What you should do: Tally the lines below containing "uppercase" and report only the total.

(Edit tracking data)
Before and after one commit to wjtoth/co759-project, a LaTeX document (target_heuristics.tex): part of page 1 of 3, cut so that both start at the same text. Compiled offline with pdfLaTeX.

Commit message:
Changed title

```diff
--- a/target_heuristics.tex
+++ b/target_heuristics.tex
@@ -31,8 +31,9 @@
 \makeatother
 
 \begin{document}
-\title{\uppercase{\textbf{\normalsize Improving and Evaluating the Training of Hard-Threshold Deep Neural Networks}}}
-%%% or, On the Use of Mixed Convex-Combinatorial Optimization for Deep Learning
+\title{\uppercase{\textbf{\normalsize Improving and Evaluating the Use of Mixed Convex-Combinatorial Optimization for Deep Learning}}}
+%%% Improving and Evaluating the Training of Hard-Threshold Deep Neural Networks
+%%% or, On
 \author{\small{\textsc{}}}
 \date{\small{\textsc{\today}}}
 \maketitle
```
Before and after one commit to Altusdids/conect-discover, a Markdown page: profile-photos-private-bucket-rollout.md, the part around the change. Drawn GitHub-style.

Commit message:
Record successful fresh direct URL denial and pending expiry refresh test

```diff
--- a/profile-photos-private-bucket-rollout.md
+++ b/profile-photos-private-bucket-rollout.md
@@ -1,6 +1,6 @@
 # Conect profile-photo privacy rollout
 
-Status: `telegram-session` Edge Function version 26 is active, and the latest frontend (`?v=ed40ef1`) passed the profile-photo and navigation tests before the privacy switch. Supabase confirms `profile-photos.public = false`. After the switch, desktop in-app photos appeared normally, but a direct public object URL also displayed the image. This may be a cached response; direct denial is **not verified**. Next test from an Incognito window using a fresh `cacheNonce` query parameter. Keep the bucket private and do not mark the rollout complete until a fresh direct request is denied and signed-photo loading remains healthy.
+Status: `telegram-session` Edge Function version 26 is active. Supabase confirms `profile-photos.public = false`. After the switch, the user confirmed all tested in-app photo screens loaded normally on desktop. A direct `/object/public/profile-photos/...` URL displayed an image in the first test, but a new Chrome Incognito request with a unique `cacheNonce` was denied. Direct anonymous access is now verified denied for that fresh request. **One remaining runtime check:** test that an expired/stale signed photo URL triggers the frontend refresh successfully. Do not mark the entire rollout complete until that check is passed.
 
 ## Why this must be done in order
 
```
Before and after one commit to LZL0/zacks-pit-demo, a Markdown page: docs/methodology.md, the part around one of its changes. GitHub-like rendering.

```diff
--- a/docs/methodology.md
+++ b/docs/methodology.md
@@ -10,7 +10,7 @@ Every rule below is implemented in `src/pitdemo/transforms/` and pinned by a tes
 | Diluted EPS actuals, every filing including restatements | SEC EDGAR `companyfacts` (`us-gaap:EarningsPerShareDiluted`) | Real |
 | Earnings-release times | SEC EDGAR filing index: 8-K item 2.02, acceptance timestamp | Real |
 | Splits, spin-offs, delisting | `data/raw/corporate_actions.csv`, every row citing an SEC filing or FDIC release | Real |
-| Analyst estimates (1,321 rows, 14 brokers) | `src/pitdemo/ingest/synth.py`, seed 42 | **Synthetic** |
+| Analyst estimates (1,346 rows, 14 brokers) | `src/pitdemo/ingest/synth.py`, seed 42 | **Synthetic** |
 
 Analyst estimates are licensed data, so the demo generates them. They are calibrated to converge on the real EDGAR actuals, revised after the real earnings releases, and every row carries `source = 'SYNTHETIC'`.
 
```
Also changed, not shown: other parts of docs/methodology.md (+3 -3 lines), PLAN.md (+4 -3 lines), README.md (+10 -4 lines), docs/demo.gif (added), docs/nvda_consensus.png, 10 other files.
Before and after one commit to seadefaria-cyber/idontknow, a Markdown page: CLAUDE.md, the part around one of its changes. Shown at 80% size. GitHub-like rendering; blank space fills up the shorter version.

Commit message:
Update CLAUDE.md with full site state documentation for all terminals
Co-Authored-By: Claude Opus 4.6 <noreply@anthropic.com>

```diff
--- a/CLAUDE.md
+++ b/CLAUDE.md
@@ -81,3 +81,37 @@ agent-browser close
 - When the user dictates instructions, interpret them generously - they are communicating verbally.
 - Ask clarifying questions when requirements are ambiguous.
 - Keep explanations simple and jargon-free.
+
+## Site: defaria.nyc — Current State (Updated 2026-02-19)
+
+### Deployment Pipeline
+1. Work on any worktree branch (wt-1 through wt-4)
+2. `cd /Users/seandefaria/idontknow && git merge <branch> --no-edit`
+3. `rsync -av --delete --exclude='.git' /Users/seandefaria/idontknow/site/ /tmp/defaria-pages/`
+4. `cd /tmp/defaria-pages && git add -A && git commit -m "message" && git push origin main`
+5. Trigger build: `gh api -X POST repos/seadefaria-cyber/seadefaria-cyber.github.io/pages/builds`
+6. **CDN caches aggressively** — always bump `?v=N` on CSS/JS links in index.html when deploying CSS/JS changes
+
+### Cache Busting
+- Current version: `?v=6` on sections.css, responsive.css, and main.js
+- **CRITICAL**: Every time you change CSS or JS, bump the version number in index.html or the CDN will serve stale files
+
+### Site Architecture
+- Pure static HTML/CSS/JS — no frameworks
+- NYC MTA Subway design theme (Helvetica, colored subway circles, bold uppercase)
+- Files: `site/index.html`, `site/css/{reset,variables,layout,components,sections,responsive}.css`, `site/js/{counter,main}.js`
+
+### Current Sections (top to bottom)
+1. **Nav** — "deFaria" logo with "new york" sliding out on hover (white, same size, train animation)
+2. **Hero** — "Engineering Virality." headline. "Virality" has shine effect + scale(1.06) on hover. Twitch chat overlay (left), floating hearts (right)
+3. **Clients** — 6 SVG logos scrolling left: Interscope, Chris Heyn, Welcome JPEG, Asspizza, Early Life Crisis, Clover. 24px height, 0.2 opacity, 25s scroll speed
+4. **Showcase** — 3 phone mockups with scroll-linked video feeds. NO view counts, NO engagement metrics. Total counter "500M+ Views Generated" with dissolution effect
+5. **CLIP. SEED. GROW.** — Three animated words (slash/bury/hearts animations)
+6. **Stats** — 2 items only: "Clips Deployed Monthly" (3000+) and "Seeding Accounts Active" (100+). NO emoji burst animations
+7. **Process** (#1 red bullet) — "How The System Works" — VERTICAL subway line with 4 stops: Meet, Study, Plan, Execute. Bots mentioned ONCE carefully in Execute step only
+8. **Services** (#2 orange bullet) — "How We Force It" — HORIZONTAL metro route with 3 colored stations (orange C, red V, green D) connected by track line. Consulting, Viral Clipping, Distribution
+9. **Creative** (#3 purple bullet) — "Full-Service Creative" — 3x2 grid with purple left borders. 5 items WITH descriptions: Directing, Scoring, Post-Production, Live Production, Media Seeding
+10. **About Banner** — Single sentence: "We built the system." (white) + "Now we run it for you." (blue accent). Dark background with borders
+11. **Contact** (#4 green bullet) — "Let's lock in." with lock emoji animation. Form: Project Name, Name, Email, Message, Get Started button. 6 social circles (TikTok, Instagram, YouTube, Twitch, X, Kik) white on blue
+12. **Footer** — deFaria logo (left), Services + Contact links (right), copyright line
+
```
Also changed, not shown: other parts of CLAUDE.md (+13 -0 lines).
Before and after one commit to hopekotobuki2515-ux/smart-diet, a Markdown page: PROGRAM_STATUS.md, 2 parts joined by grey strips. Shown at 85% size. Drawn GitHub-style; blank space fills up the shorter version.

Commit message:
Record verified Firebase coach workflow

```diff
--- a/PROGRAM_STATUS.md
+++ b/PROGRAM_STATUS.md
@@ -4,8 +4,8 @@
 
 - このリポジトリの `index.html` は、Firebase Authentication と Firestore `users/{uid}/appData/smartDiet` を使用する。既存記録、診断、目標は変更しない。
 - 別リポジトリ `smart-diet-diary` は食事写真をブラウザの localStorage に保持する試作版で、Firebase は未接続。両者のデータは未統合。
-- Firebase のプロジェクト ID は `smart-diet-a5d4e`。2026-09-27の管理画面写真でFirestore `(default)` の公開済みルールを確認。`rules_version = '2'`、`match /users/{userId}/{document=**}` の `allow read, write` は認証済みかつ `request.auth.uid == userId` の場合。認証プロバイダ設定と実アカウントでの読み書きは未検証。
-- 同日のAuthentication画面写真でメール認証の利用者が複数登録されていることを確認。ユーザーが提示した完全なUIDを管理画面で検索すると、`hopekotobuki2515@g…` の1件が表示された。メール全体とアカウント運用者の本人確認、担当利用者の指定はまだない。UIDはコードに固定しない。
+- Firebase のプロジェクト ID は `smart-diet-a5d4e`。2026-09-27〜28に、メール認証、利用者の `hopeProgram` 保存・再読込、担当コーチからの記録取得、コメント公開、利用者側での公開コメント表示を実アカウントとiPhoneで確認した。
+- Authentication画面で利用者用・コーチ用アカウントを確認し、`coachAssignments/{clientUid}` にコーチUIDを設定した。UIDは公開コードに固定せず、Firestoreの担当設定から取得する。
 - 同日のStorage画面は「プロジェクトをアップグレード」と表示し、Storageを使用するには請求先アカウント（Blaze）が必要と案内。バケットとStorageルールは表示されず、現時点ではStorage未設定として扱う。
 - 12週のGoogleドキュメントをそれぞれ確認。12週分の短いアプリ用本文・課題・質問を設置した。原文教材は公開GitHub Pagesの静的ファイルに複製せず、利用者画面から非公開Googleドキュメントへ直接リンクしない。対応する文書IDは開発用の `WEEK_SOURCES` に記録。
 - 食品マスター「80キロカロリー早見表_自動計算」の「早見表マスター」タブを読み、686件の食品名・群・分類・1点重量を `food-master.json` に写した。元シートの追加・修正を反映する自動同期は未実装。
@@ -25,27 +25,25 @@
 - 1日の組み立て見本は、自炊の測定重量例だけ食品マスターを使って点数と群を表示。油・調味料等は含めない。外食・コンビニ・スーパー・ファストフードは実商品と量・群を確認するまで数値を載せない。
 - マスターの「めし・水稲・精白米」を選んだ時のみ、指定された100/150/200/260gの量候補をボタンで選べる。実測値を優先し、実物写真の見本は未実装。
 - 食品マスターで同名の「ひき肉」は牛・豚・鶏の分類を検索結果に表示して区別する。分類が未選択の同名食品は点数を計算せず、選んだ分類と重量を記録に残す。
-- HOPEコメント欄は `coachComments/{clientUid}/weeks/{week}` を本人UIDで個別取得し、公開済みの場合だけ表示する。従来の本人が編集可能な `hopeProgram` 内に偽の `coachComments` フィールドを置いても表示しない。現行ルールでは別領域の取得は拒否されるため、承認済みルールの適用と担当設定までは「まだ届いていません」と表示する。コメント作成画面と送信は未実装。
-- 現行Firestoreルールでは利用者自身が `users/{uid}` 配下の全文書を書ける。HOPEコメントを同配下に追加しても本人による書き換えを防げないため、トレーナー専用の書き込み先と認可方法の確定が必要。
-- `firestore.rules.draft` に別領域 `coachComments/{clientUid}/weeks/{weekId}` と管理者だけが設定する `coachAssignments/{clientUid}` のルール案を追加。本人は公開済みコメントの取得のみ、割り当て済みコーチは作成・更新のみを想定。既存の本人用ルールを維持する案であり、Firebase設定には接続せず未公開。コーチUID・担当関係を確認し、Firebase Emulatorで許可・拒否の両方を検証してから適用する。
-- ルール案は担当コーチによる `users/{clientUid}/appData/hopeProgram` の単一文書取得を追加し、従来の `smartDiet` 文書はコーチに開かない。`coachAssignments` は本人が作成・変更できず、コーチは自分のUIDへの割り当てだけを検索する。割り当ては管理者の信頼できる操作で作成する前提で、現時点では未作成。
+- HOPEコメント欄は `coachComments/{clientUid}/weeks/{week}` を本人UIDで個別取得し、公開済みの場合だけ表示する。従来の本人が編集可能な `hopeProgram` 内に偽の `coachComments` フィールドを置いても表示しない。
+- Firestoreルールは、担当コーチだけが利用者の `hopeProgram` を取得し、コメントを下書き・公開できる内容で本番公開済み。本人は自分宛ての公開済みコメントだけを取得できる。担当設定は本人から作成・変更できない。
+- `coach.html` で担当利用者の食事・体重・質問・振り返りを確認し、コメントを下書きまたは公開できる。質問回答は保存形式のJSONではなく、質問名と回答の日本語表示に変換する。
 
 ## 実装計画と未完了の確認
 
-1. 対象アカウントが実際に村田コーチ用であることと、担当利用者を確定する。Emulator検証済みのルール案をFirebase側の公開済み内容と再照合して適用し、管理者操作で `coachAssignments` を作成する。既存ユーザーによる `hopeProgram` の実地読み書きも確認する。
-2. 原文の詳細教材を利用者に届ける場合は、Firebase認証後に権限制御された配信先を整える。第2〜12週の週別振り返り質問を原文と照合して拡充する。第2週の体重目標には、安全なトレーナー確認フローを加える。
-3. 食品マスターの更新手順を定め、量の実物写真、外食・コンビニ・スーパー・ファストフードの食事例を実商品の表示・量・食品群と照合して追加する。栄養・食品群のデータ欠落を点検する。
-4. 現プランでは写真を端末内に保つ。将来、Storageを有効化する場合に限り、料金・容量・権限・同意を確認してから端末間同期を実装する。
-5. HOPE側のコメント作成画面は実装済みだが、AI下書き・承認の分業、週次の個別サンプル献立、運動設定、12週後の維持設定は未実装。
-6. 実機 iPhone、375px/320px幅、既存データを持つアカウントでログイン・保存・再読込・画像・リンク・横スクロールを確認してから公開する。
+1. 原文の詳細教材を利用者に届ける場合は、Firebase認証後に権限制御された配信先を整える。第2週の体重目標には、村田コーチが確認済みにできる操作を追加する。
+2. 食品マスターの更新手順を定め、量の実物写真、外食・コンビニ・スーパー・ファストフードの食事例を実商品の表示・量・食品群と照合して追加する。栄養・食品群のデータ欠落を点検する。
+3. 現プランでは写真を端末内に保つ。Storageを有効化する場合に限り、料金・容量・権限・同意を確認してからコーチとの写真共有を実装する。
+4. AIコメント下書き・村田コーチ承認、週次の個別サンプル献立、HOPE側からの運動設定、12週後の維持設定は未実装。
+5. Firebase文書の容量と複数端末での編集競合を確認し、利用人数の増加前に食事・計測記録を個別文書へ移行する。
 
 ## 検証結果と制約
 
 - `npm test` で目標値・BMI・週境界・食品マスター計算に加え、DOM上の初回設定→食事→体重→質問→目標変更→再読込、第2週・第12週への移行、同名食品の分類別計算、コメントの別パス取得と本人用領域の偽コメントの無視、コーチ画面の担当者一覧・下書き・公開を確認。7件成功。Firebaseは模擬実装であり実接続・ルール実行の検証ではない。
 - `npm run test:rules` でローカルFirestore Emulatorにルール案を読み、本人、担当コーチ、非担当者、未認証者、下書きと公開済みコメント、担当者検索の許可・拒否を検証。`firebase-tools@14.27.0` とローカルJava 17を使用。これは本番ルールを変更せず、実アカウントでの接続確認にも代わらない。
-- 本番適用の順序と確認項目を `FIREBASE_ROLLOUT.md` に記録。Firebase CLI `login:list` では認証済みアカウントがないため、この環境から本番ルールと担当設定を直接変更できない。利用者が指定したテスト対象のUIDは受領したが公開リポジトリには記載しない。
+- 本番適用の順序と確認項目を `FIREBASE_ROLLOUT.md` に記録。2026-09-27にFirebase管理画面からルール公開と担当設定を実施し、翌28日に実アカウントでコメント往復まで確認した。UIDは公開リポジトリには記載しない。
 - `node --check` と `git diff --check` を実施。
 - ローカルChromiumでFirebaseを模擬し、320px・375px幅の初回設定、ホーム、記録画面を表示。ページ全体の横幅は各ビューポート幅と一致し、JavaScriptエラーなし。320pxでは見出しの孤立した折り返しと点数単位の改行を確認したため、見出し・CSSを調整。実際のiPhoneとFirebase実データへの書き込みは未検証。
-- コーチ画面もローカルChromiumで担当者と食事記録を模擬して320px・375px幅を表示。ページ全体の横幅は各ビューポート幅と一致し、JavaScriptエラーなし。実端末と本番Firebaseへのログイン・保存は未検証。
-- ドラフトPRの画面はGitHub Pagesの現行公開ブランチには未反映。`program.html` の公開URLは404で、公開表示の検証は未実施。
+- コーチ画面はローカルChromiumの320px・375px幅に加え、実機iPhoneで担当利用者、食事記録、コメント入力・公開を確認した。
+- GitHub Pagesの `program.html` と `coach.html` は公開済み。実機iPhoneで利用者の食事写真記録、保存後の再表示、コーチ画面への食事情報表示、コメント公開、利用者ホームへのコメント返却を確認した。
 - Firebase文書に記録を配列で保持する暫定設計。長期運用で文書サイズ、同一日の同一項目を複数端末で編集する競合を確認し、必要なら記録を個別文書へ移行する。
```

Response below: 3